Women’s Role during the Farm Law Agitations


    In News

    • Women’s participation in the protests against the three agriculture laws gave them a chance to assert their disregarded position as farmers in the country, moulding the scope and character of the agitation.

    Women’s Participation in Protests

    • India has had a long history of protests against the ruling government, be it during the colonial rule of the British, or against the government in independent India.
    • Despite the prevalent patriarchal system, women have actively participated in these protests alongside men.
      • Women activists, politicians and leaders have emerged from even the most orthodox regions of the country.
    • Protests against the State or with a common cause gave them the opportunity to dissent openly, voice out their issues, and create a space for themselves within the larger discourse.   
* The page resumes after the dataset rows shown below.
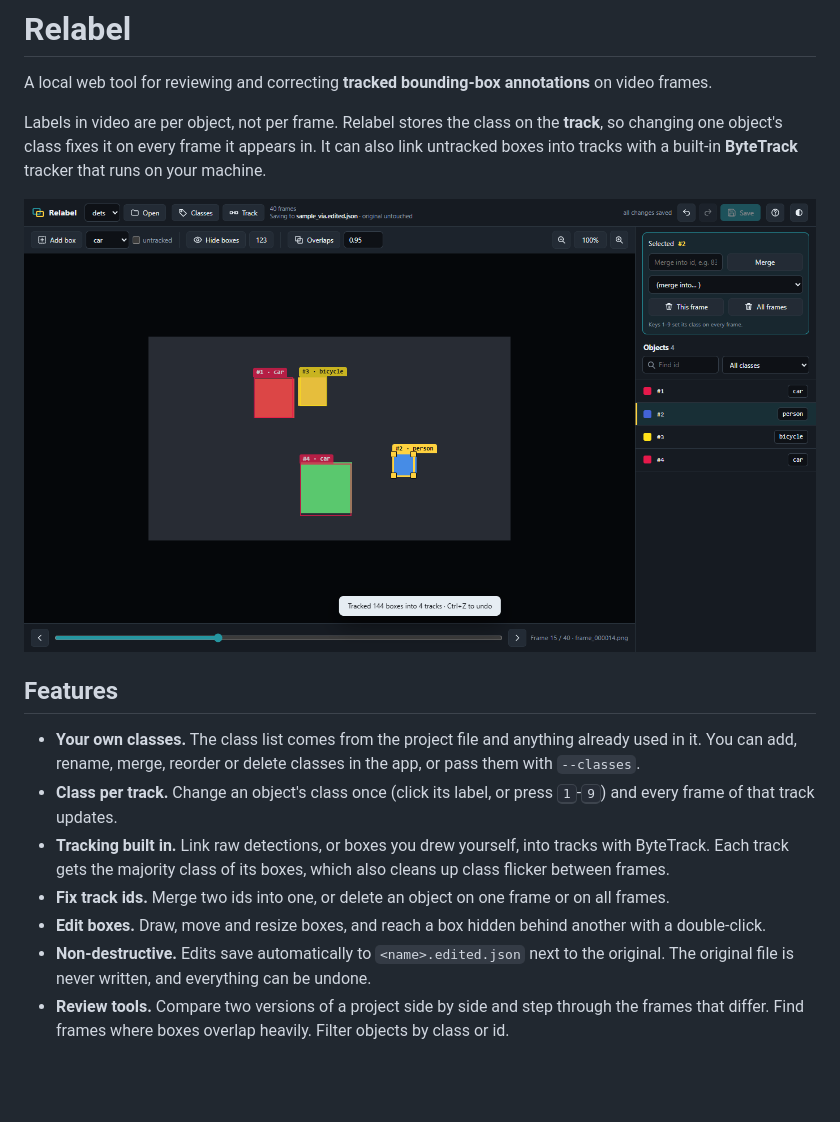
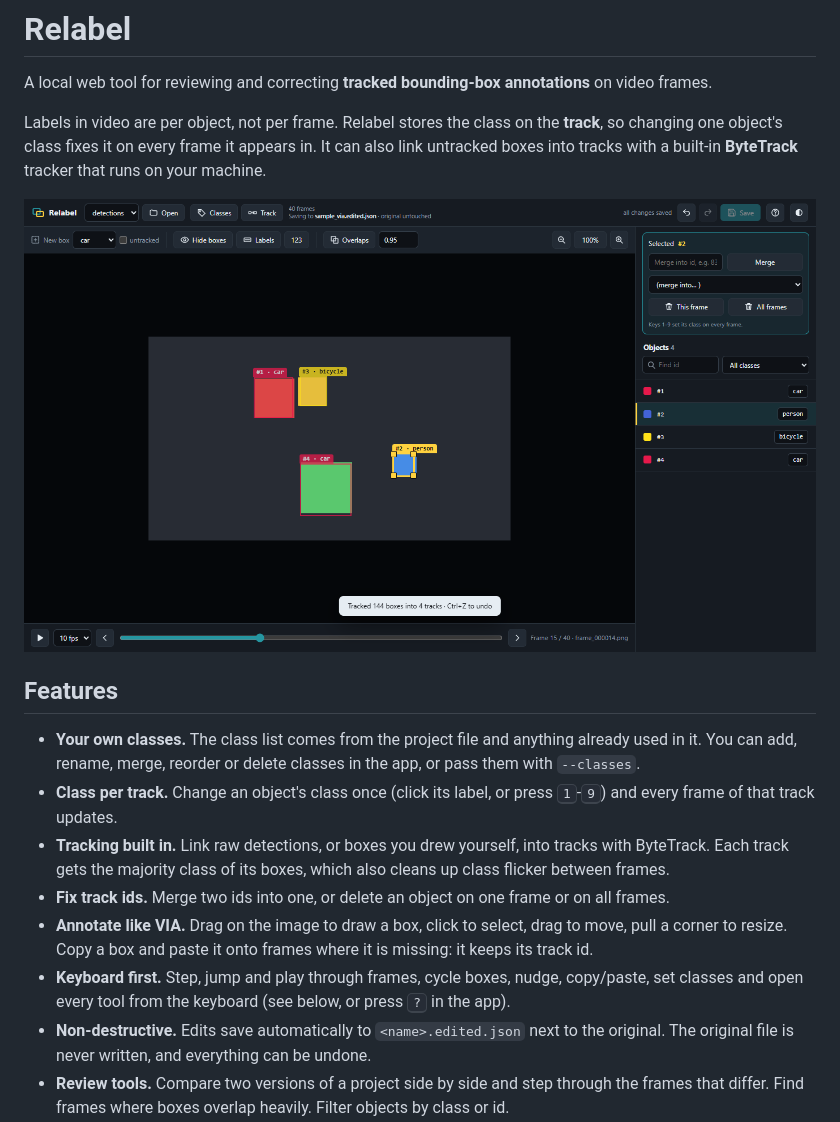
Before and after one commit to amankprajapati/relabel, a Markdown page: README.md, the part around the change printed below. Rendered like a GitHub page; pictures changed too: docs/screenshot.png; blank space fills up the shorter version.

```diff
--- a/README.md
+++ b/README.md
@@ -17,7 +17,10 @@ tracks with a built-in **ByteTrack** tracker that runs on your machine.
 - **Tracking built in.** Link raw detections, or boxes you drew yourself, into tracks with ByteTrack.
   Each track gets the majority class of its boxes, which also cleans up class flicker between frames.
 - **Fix track ids.** Merge two ids into one, or delete an object on one frame or on all frames.
-- **Edit boxes.** Draw, move and resize boxes, and reach a box hidden behind another with a double-click.
+- **Annotate like VIA.** Drag on the image to draw a box, click to select, drag to move, pull a corner
+  to resize. Copy a box and paste it onto frames where it is missing: it keeps its track id.
+- **Keyboard first.** Step, jump and play through frames, cycle boxes, nudge, copy/paste, set classes
+  and open every tool from the keyboard (see below, or press <kbd>?</kbd> in the app).
 - **Non-destructive.** Edits save automatically to `<name>.edited.json` next to the original. The
   original file is never written, and everything can be undone.
 - **Review tools.** Compare two versions of a project side by side and step through the frames that
```
Also changed, not shown: other parts of README.md (+17 -4 lines), docs/tracker.png, 3 other files.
    Facts/ Data

    • Agriculture employs about 80 percent of rural women. 
    • As per Census 2011, out of total female main workers, 55 per cent were agricultural labourers and 24 per cent were cultivators.
    • Only 12.8 per cent of the operational holdings were owned by women, which reflect the gender disparity in ownership of landholdings in agriculture.
    • The workforce participation rate for rural females is significantly higher at 41.8 percent against urban women participation rate of 35.31 percent (MoSPI, 2017).
    • Related Schemes: 
      • Prime Minister’s Employment Generation Program (PMEGP)
      • National Livelihoods Mission, Deen Dayal Upadhayay Grameen Kaushalya Yojana (DDU-GKY)
      • Pradhan Mantri Kaushal Vikas Yojana (PMKVY)
      • Beti Bachao Beti Padhao
      • Pradhan Mantri Matru Vandana Yojana I (PMMVY).

    Major Challenges faced by women in agriculture and during the farm protest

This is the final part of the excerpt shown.